By Elisabeth Witchel/CPJ Impunity Campaign Consultant
More than 40 media organizations worldwide are demanding urgent action by governments, the United Nations, and the industry to stop violence against journalists and end impunity in attacks on the press. They made their position known in a joint statement delivered today to the U.N. Educational, Scientific, and Cultural Organization (UNESCO).
The call for action comes ahead of the 2nd U.N. Inter Agency meeting on Safety of Journalists and the Issue of Impunity, to take place November 22-23, in Vienna. There, implementation of the U.N. Plan of Action on the Safety of Journalists and the Issue of Impunity will be debated by U.N. agency representatives, member states, and civil society. Participants will also mark the second International Day to End Impunity on November 23.
With attacks against journalists consistently at unacceptable levels and nearly always unprosecuted, the Plan of Action represents an immense opportunity for the international community to mobilize on behalf of those whose reporting on war, corruption, human rights, and other issues serves as a keystone to the U.N.'s work. The plan proposes measures for U.N. agencies to improve coordination and develop programs to protect journalists and combat impunity in cases of anti-press violence. It was drafted by UNESCO and approved by the U.N. Chief Executive Board this year, after some debate among countries including India, Brazil, and Pakistan.
Signatories to today's statement were briefed last week at a symposium at the BBC's new London headquarters, hosted by the Centre for Freedom of the Media and the BBC College of Journalism and organized in partnership with the World Association of Newspapers (WAN-IFRA), the International Press Institute, CPJ, and International News Safety Institute.
Guy Berger, Director of Freedom of Expression and Media Development at UNESCO, called for active engagement by media outlets in the "potentially game-changing initiative" through reporting on attacks against journalists, making inquiries when a colleague is murdered, and monitoring the actions of governments and intergovernmental bodies.
Now, the challenge for UNESCO and other agencies is sustaining the commitment and following through on the plan's implementation; freedom of expression groups must ensure that follow-up by agencies, as well as by member states.
CPJ, which has consulted on development of the U.N. plan, participated in the symposium and endorses the London statement.
Read the full statement:
LONDON_STATEMENT_JOURNALIST_SAFETY.pdf (243 KB)
Committee to Protect Journalists
Index on Censorship
International Press Institute
World Association of Newspapers and News Publishers
African Editors Forum
Association of Commercial Television in Europe
BBC Global News
Blue Dot Safety Training
Brazilian Association of Investigative Journalism (ABRAJI)
Centre for Freedom of the Media, University of Sheffield
City University, London
Colombo Telegraph, Sri Lanka
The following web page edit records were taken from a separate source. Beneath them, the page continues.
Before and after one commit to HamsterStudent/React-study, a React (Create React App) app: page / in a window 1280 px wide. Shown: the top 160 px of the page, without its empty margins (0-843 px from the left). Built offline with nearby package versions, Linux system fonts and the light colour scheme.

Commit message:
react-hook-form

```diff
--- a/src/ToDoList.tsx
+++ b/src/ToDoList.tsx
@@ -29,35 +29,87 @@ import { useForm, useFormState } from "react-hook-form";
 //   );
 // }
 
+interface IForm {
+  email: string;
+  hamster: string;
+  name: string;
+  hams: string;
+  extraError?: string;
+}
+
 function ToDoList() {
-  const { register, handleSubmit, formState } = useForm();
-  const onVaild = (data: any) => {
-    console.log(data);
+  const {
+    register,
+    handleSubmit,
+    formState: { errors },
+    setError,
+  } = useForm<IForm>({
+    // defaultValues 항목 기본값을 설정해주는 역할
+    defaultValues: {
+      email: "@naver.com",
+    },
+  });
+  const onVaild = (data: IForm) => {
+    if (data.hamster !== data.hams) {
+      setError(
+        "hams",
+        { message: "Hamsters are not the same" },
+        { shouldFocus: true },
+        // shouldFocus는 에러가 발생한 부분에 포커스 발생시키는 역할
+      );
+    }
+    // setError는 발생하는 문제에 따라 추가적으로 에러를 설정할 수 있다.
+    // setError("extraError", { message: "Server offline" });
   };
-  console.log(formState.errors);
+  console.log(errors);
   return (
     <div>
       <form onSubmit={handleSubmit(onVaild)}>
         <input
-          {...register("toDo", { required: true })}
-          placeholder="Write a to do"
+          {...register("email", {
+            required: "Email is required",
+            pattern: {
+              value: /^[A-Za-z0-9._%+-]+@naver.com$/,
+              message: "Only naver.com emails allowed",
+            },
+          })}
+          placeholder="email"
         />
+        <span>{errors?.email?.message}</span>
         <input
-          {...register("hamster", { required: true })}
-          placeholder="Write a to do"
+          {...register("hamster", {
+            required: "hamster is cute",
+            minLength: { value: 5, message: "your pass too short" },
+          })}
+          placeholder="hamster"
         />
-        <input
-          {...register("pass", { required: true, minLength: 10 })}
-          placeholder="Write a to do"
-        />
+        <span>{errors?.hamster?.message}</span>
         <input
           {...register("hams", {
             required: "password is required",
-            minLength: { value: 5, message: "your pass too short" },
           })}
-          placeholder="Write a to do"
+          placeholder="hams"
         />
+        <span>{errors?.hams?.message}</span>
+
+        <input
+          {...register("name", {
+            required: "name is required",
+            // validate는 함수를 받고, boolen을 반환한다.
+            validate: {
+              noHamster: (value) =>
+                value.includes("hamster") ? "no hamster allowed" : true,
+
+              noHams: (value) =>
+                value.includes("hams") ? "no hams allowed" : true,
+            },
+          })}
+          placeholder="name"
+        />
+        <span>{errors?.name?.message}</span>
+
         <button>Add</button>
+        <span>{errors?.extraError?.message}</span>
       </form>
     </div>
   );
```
Commonwealth Journalists Association
Commonwealth Media Group
Commonwealth Press Union Trust
Daily Telegraph, UK
Dawn Newspaper, Pakistan
European Broadcasting Union
Federation of African Journalists
Frontline Club, London
Global Rolling News Live
The Guardian, UK
Hurriyet Newspaper, Turkey
International News Safety Institute
L Siglo de Torreon, Mexico
La Stampa Newspaper, Italy
Media Legal Defence Initiative
Philippines National Union of Journalists
Radio Netherlands Worldwide
Radio Free Europe/Radio Liberty
Rory Peck Trust
Society of Editors, UK
Somali National Union of Journalists
UNESCO IPDC Council - UK Representative Ivor Gaber
World Editors Forum
Signed in a personal capacity:
Dawood Azami, journalist and University of Westminster
Anabel Hernandez, Mexican journalist
Emin Milli, Azerbaijan writer
Hamid Mir, Geo TV presenter, Pakistan
Lorna Woods, Centre for Law Justice and Journalism, City University London